The withholding order requires dependent health care premiums to be paid to the insurer or plan administrator. What if the amount of support and premium to be withheld exceeds 50% of the employee's pay?
Money withheld must first be applied to pay the full amount of current and past due support. The premium must be withheld only if it does not exceed what is allowed by the consumer credit protection act when it is added to the support amounts paid. The employer is not required to pay any portion of the premium from its own funds unless required by its agreement with the parent.
I have several employees subject to income withholding for support. Must I write a separate check for each one?
When you are subject to more than one income withholding order with the same Friend of the Court office, you may combine in a single payment amounts withheld from all employees and separately identify by employee, social security number, and case number the portion of the payment that is attributable to each individual.
Can I charge the employee for the costs associated with withholding?
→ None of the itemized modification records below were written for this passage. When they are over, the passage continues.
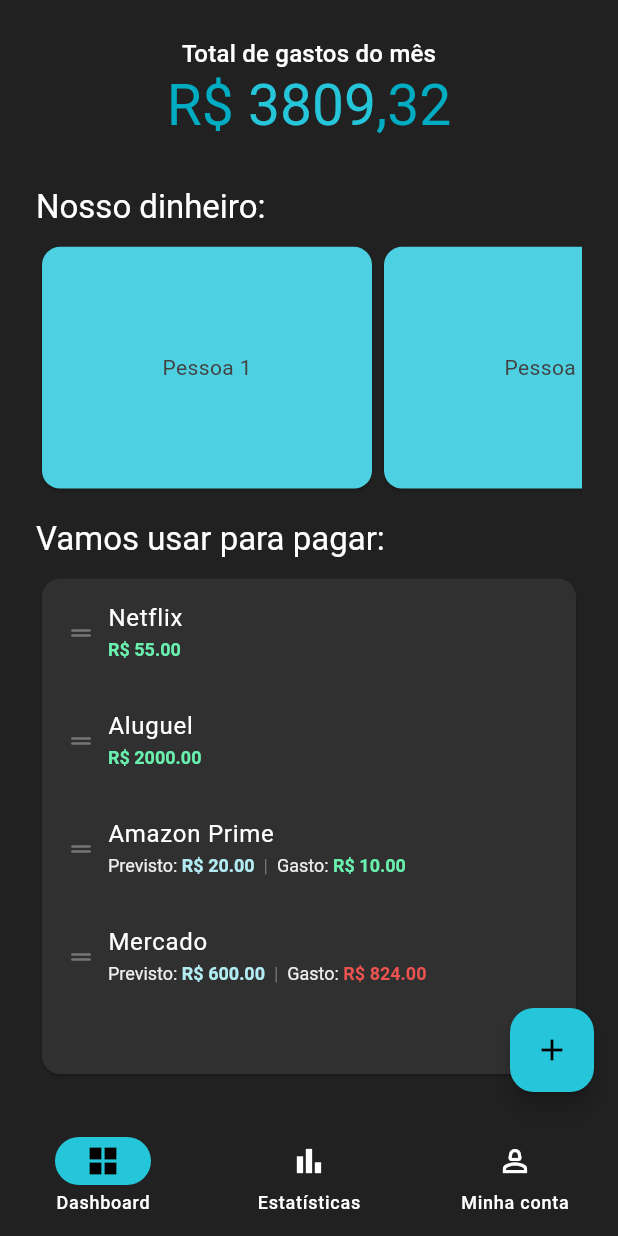
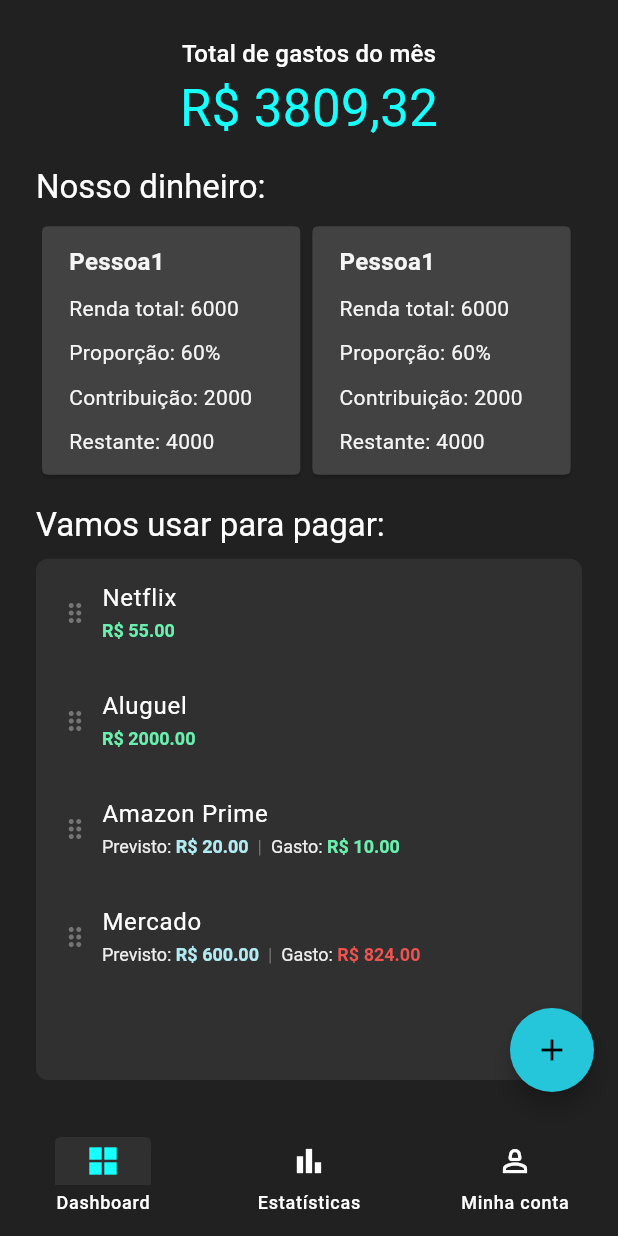
Before and after one commit to M0nicaVaz/duofinance, a Flutter app: the screen it shows after launch, on a phone screen of 412 x 824 dp. Run offline on Flutter 3.47's test engine with Material 3 defaults, Android fonts, the phone set to English and light mode, and no system bars; drawn by our look-alikes of flutter_slidable; our stand-ins replace go_router.

Commit message:
fix: styling

```diff
--- a/lib/features/dashboard/dashboard_page.dart
+++ b/lib/features/dashboard/dashboard_page.dart
@@ -20,7 +20,6 @@ class DashboardPage extends StatelessWidget {
               flex: 1,
               child: Total(theme: theme),
             ),
-            const SizedBox(height: 16.0),
             Text(
               'Nosso dinheiro:',
               style: theme.textTheme.titleLarge,
--- a/lib/features/dashboard/widgets/incomings.dart
+++ b/lib/features/dashboard/widgets/incomings.dart
@@ -11,14 +11,41 @@ class Incomings extends StatelessWidget {
         scrollDirection: Axis.horizontal,
         children: List<Widget>.generate(2, (int index) {
           return Card(
-            color: Colors.cyan[300],
-            child: SizedBox(
-              width: 220.0,
-              child: Center(
-                child: Text(
-                  'Pessoa ${index + 1}',
-                  style: TextStyle(color: Colors.grey[800]),
-                ),
+            shape: ContinuousRectangleBorder(
+              borderRadius: BorderRadius.circular(8.0),
+            ),
+            color: Colors.grey[800],
+            child: Padding(
+              padding: const EdgeInsets.only(
+                  top: 12, bottom: 12, left: 18, right: 32.0),
+              child: Column(
+                mainAxisAlignment: MainAxisAlignment.spaceBetween,
+                crossAxisAlignment: CrossAxisAlignment.start,
+                children: <Widget>[
+                  Text(
+                    'Pessoa1',
+                    style: TextStyle(
+                        color: Colors.grey[100],
+                        fontSize: 16,
+                        fontWeight: FontWeight.bold),
+                  ),
+                  Text(
+                    'Renda total: 6000',
+                    style: TextStyle(color: Colors.grey[100]),
+                  ),
+                  Text(
+                    'Proporção: 60%',
+                    style: TextStyle(color: Colors.grey[100]),
+                  ),
+                  Text(
+                    'Contribuição: 2000',
+                    style: TextStyle(color: Colors.grey[100]),
+                  ),
+                  Text(
+                    'Restante: 4000',
+                    style: TextStyle(color: Colors.grey[100]),
+                  ),
+                ],
               ),
             ),
           );
--- a/lib/features/dashboard/widgets/spending_list.dart
+++ b/lib/features/dashboard/widgets/spending_list.dart
@@ -44,8 +44,14 @@ class _SpendingListState extends State<SpendingList> {
 
   @override
   Widget build(BuildContext context) {
-    return Card(
-      color: Colors.grey[850],
+    return Container(
+      decoration: BoxDecoration(
+        borderRadius: const BorderRadius.all(
+          Radius.circular(8.0),
+        ),
+        color: Colors.grey[850]!,
+      ),
+      clipBehavior: Clip.hardEdge,
       child: ReorderableListView.builder(
         itemCount: spendings.length,
         onReorder: (int oldIndex, int newIndex) {
@@ -66,8 +72,8 @@ class _SpendingListState extends State<SpendingList> {
                   onPressed: (BuildContext ctx) => handleRemoveItem(index),
                   icon: Icons.delete_rounded,
                   borderRadius: const BorderRadius.only(
-                      topRight: Radius.circular(16.0),
-                      bottomRight: Radius.circular(16.0)),
+                      topRight: Radius.circular(8.0),
+                      bottomRight: Radius.circular(8.0)),
                   backgroundColor: Colors.red[300]!,
                 ),
               ],
@@ -82,7 +88,7 @@ class _SpendingListState extends State<SpendingList> {
 
 Widget listItem({required Spending item}) => ListTile(
       leading: Icon(
-        Icons.drag_handle_rounded,
+        Icons.drag_indicator_rounded,
         size: 20,
         color: Colors.grey[600]!,
       ),
--- a/lib/features/dashboard/widgets/total.dart
+++ b/lib/features/dashboard/widgets/total.dart
@@ -11,35 +11,17 @@ class Total extends StatelessWidget {
   @override
   Widget build(BuildContext context) {
     return Column(
-      children: [
+      children: <Widget>[
         Text(
           'Total de gastos do mês',
           style: theme.textTheme.titleMedium,
         ),
-        Center(
-          child: RichText(
-            text: TextSpan(
-              text: 'R\$ ',
-              style: TextStyle(
-                color: Colors.cyan[600],
-                fontSize: 38.0,
-              ),
-              children: <TextSpan>[
-                TextSpan(
-                  text: '3809',
-                  style: TextStyle(
-                    color: Colors.cyan[400],
-                    fontSize: 38.0,
-                  ),
-                ),
-                TextSpan(
-                  text: ',32',
-                  style: TextStyle(
-                    color: Colors.cyan[600],
-                    fontSize: 38.0,
-                  ),
-                ),
-              ],
+        const Center(
+          child: Text(
+            'R\$ 3809,32',
+            style: TextStyle(
+              color: Colors.cyanAccent,
+              fontSize: 34.0,
             ),
           ),
         ),
--- a/lib/features/settings/settings_page.dart
+++ b/lib/features/settings/settings_page.dart
@@ -1,4 +1,3 @@
-import 'package:duofinance/widgets/template.dart';
 import 'package:flutter/material.dart';
 
 class SettingsPage extends StatelessWidget {
--- a/lib/features/statistics/personal_page.dart
+++ b/lib/features/statistics/personal_page.dart
@@ -1,4 +1,3 @@
-import 'package:duofinance/widgets/template.dart';
 import 'package:flutter/material.dart';
 
 class PersonalPage extends StatelessWidget {
--- a/lib/widgets/bottom_nav_bar.dart
+++ b/lib/widgets/bottom_nav_bar.dart
@@ -13,24 +13,43 @@ class BottomNavBar extends StatelessWidget {
   @override
   Widget build(BuildContext context) {
     return NavigationBar(
+      indicatorShape: const ContinuousRectangleBorder(
+        borderRadius: BorderRadius.only(
+          topLeft: Radius.circular(8.0),
+          topRight: Radius.circular(8.0),
+        ),
+      ),
       backgroundColor: Colors.grey[900],
       onDestinationSelected: onDestinationSelected,
-      indicatorColor: Colors.cyan[400],
+      indicatorColor: Colors.grey[850],
       selectedIndex: currentPageIndex,
       destinations: const <Widget>[
         NavigationDestination(
-          selectedIcon: Icon(Icons.grid_view_sharp),
-          icon: Icon(Icons.grid_view),
+          selectedIcon: Icon(
+            Icons.grid_view_sharp,
+            color: Colors.cyanAccent,
+          ),
+          icon: Icon(
+            Icons.grid_view,
+          ),
           label: 'Dashboard',
         ),
         NavigationDestination(
           icon: Icon(Icons.bar_chart),
-          selectedIcon: Icon(Icons.bar_chart_rounded),
+          selectedIcon: Icon(
+            Icons.bar_chart_rounded,
+            color: Colors.cyanAccent,
+          ),
           label: 'Estatísticas',
         ),
         NavigationDestination(
-          selectedIcon: Icon(Icons.person_2),
-          icon: Icon(Icons.person_2_outlined),
+          selectedIcon: Icon(
+            Icons.person_2,
+            color: Colors.cyanAccent,
+          ),
+          icon: Icon(
+            Icons.person_2_outlined,
+          ),
           label: 'Minha conta',
         ),
       ],
--- a/lib/widgets/template.dart
+++ b/lib/widgets/template.dart
@@ -36,6 +36,7 @@ class _TemplateState extends State<Template> {
         onDestinationSelected: handleDestination,
       ),
       floatingActionButton: FloatingActionButton(
+        shape: const CircleBorder(),
         onPressed: () {},
         child: const Icon(Icons.add),
       ),
```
Currently, a fee is not allowed for processing Michigan income withholding orders. For an order from another state, an employer may deduct a fee if allowed by the law of the state of the obligor's principal place of employment.
What if the employee says they do not owe the money and demands I pay them? What protects me if I am sued for these wages?
Your payment to the Friend of the Court in accordance with an order of income withholding discharges your liability to the employee as to that portion of the employee's income.
What do I do if this person quits, is fired, or otherwise stops working for our company?
After you have been served with an order of income withholding, you must notify the Friend of the Court if the employee's income from your company is terminated or interrupted for a period of 14 or more consecutive days. In such case, you must provide the employee's last known address and the name and address of the employee's new employer (if known).
What happens if I refuse to hire, or if I take disciplinary action against an employee because of the income withholding?
An employer who refuses to employ, discharges, disciplines or penalizes an employee because of an order of income withholding entered against that employee is guilty of a misdemeanor.
As an employer, do I have an obligation to provide any other information to the Friend of the Court?
Yes, upon the Friend of the Court's request, you must provide a parent's full name and address, social security number, date of birth, amount of wages or other income, employment status, and information about dependent health care coverage available as a benefit of employment.
Laws pertaining to income withholding
- Friend of the Court Act: Michigan Compiled Law 552.501 - 552.535; also found in Michigan Statutes Annotated 25.176(1) - 25.176(35
- Support and Parenting Time Enforcement Act: Michigan Compiled Law 552.601 - 552.650; also found in Michigan Statutes Annotated 25.164(1) - 25.164(50)
- Consumer Credit Protection Act: Section 303(b) of Title III of Public Law 90-321, 15 USC, 1673(b)
- Uniform Interstate Family Support Act (UIFSA): Michigan Compiled Law 552.1101 552.1901; also found in Michigan Statutes Annotated 25.223(101) - 25.223(901)
A Special Note to Employers
As an employer you are making a valuable contribution to the lives of children when you withhold and forward support payments on a timely basis. You have become a valued partner in one of the most effective support enforcement programs in the nation. This continued partnership between the public and private sectors will ensure that Michigan's children have the opportunity to lead happy and healthy lives.